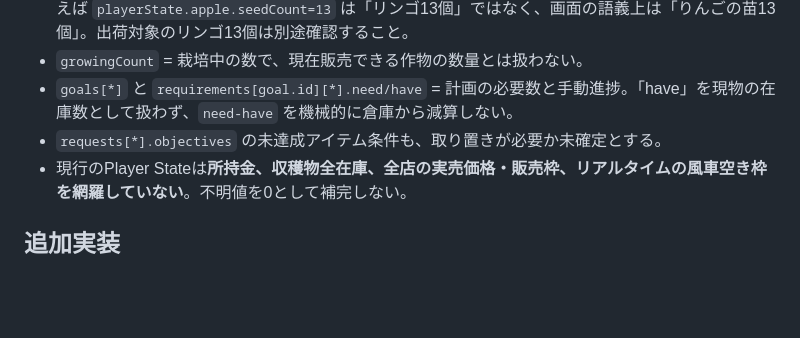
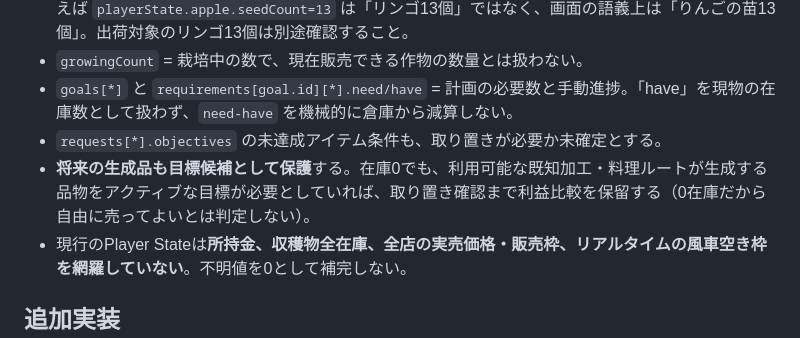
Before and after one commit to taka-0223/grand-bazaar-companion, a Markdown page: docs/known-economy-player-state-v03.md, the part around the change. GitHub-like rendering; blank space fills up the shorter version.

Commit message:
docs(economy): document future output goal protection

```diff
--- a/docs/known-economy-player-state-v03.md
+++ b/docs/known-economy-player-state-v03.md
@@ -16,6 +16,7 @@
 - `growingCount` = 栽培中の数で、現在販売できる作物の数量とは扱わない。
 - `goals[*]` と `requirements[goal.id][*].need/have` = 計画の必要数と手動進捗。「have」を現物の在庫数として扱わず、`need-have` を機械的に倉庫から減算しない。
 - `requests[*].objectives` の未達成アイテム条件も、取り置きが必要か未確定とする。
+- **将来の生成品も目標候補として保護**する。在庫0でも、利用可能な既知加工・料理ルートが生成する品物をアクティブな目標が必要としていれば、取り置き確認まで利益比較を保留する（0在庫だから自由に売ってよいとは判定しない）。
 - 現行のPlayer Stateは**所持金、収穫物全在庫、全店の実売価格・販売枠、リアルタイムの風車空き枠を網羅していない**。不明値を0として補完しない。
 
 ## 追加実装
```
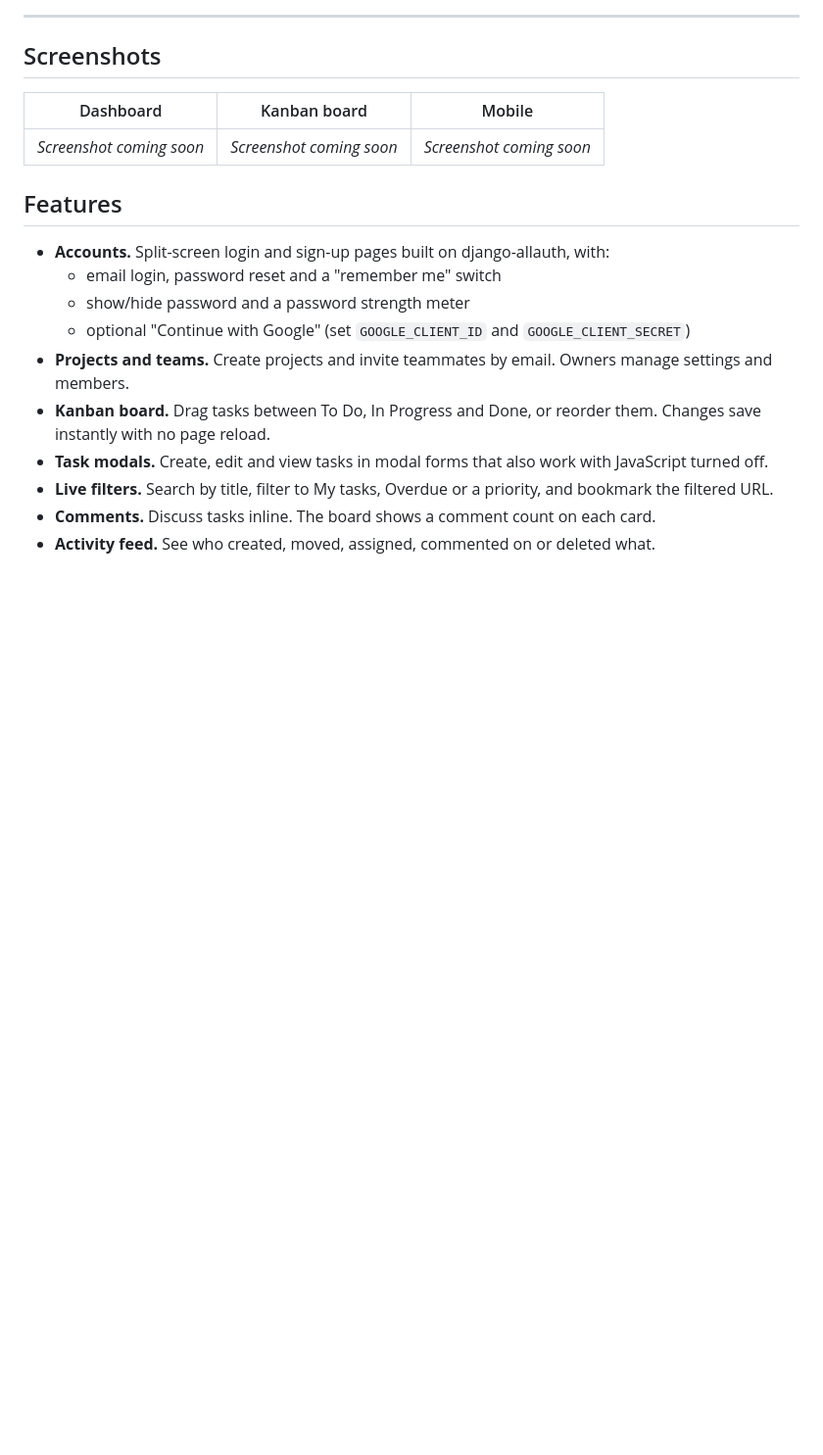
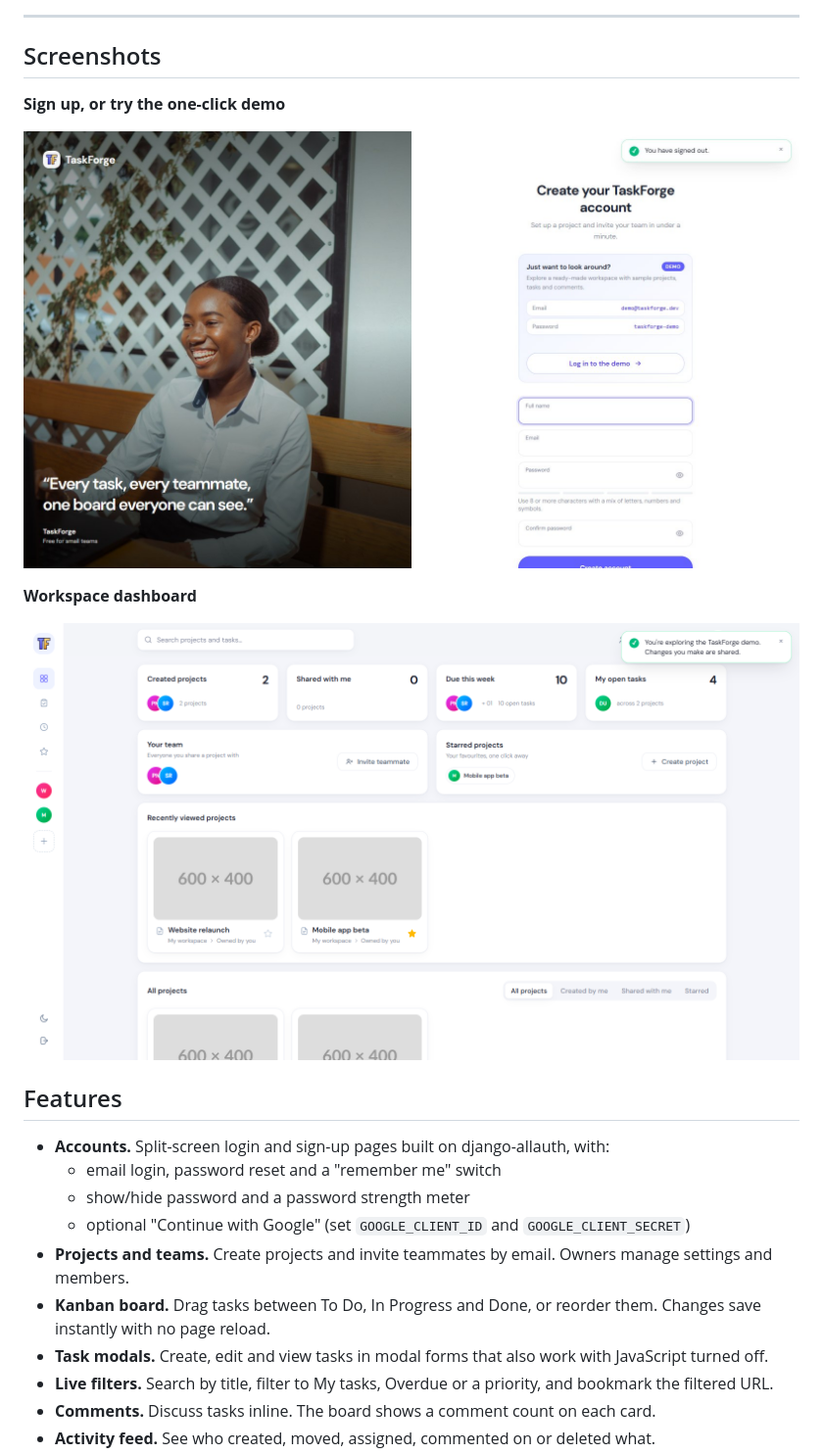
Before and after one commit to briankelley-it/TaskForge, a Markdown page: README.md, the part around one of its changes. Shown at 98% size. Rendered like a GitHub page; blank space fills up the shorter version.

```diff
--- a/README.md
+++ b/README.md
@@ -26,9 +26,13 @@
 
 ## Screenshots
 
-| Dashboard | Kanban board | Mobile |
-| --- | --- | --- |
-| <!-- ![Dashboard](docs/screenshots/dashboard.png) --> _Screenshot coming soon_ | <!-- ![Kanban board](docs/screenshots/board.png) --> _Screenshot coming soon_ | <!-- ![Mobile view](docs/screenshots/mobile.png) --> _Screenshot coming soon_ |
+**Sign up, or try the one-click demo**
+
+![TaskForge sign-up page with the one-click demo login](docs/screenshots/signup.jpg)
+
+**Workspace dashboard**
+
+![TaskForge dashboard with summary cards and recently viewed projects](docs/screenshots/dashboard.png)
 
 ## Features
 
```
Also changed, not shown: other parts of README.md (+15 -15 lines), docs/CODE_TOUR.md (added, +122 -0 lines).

-=-=-

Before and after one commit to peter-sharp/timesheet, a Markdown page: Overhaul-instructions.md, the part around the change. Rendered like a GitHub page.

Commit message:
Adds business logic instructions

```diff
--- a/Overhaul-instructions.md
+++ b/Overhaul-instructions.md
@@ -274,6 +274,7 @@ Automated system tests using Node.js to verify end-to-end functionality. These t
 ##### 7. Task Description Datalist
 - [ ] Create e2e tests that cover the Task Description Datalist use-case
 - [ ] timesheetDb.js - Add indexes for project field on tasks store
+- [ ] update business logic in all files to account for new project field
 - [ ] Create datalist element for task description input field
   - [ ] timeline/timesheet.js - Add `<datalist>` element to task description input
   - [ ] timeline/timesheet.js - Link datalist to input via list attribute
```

-=-=-

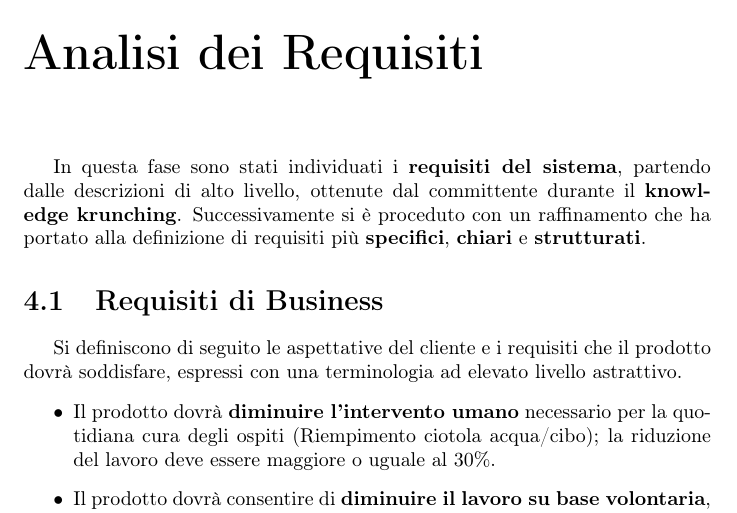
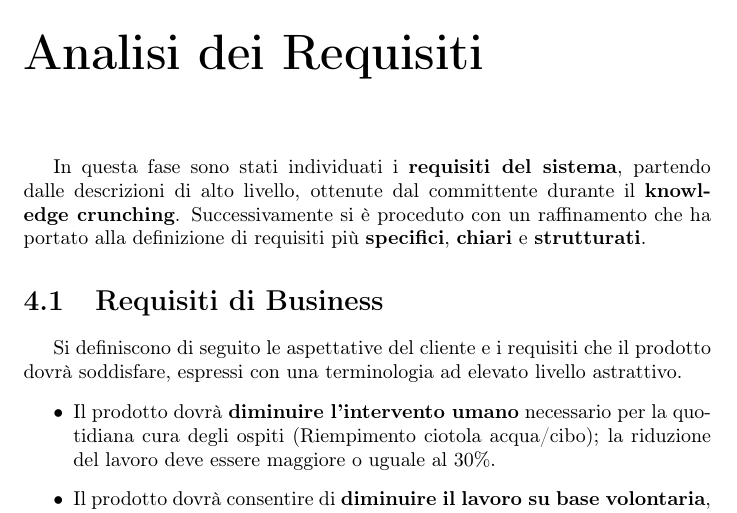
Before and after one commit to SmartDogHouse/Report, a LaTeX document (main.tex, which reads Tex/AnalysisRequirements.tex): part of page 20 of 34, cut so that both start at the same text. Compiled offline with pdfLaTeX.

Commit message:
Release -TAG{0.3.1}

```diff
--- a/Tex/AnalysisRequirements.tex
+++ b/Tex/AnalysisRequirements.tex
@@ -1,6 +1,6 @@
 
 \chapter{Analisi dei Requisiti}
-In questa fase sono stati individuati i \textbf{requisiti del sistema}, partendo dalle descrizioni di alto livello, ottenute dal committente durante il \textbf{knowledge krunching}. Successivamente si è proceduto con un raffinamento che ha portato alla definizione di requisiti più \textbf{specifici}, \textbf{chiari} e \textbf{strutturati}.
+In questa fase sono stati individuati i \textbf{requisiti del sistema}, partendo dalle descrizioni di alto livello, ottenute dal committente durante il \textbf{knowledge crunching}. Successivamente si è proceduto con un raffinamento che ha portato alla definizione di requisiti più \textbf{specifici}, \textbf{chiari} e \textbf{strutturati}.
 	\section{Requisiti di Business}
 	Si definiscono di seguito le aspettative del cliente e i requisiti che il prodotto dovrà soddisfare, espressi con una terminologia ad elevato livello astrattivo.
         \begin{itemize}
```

-=-=-

## Your objective
Only lines with the word "page" should be collected from the material.

## Answer box
Before and after one commit to taka-0223/grand-bazaar-companion, a Markdown page: docs/known-economy-player-state-v03.md, the part around the change. GitHub-like rendering; blank space fills up the shorter version.
Before and after one commit to briankelley-it/TaskForge, a Markdown page: README.md, the part around one of its changes. Shown at 98% size. Rendered like a GitHub page; blank space fills up the shorter version.
+![TaskForge sign-up page with the one-click demo login](docs/screenshots/signup.jpg)
Before and after one commit to peter-sharp/timesheet, a Markdown page: Overhaul-instructions.md, the part around the change. Rendered like a GitHub page.
Before and after one commit to SmartDogHouse/Report, a LaTeX document (main.tex, which reads Tex/AnalysisRequirements.tex): part of page 20 of 34, cut so that both start at the same text. Compiled offline with pdfLaTeX.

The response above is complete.